I am a neuroscientist born in Bengal, India. People call me Sharbat. I received my undergrad training at the Indian Institute of Technology Kanpur, majoring in computer science with a focus on machine learning, and with minors in linguistics and literature. I then moved to Switzerland for my master''s in biology (neuroscience) from École polytechniqye fédérale de Lausanne, with a strong flavour of computation, and eventually to the United Kingdom, where I worked on rodent behaviour and learning at the Sainsbury Wellcome Centre, University College London. I enjoy ruminating about the emergence and computing of behaviour, picking the brains of humans and other animals, learning new languages, following elections of random constituencies, reading poetry and non-fiction, hiking, and exploring cemeteries.
I find that neuroscience research today is a culmination of the scientific desire to understand how behaviour can be explained.
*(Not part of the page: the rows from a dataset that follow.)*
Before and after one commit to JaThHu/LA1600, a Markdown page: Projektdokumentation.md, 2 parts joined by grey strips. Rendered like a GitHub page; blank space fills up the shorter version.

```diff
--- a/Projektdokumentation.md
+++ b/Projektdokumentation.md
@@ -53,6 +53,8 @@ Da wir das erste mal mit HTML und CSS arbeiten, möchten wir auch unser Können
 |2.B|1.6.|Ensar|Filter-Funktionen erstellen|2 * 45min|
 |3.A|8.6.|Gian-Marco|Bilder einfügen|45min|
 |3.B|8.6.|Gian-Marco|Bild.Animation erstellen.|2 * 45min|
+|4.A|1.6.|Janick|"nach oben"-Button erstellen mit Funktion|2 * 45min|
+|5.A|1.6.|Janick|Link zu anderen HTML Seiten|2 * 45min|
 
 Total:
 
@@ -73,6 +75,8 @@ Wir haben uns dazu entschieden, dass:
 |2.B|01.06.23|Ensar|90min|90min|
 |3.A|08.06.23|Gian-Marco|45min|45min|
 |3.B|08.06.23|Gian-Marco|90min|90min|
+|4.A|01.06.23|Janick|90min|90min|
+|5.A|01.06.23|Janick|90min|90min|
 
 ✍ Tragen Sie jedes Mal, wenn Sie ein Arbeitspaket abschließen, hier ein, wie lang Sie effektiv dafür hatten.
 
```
To me, a well-rounded neuroscientist should be able to program effectively, build a rig, solder a circuit, operate a microscope, patch a cell, control ion channels with light, inject a virus, train an animal, slice a brain, apply fourier transforms, solve differential equations, quantify behaviour, conduct a psychophysics experiment, pipette a solution, know their signalling pathways and brain areas, write a paper, deliver a talk, and lastly, tweet to explain their research to the public. In other words, a neuroscientist should be multi-disciplinary. I believe the ZENITH PhD program fits perfectly with this scientific philosophy of mine. Besides, the zebrafish animal model, and the training in statistical physics, biology, engineering and computation offered is a great fit given my background and skills, and is vital for my future goals.
- (poster)Sharbatanu Chatterjee, Natalia Beiza, Hippolyte Moulle, Marcus Ghosh, Thomas Panier, Georges Débregeas, Volker Bormuth . Classification of brain states and behavioural motor response strategy to vestibular stimulation. (Motor Learning)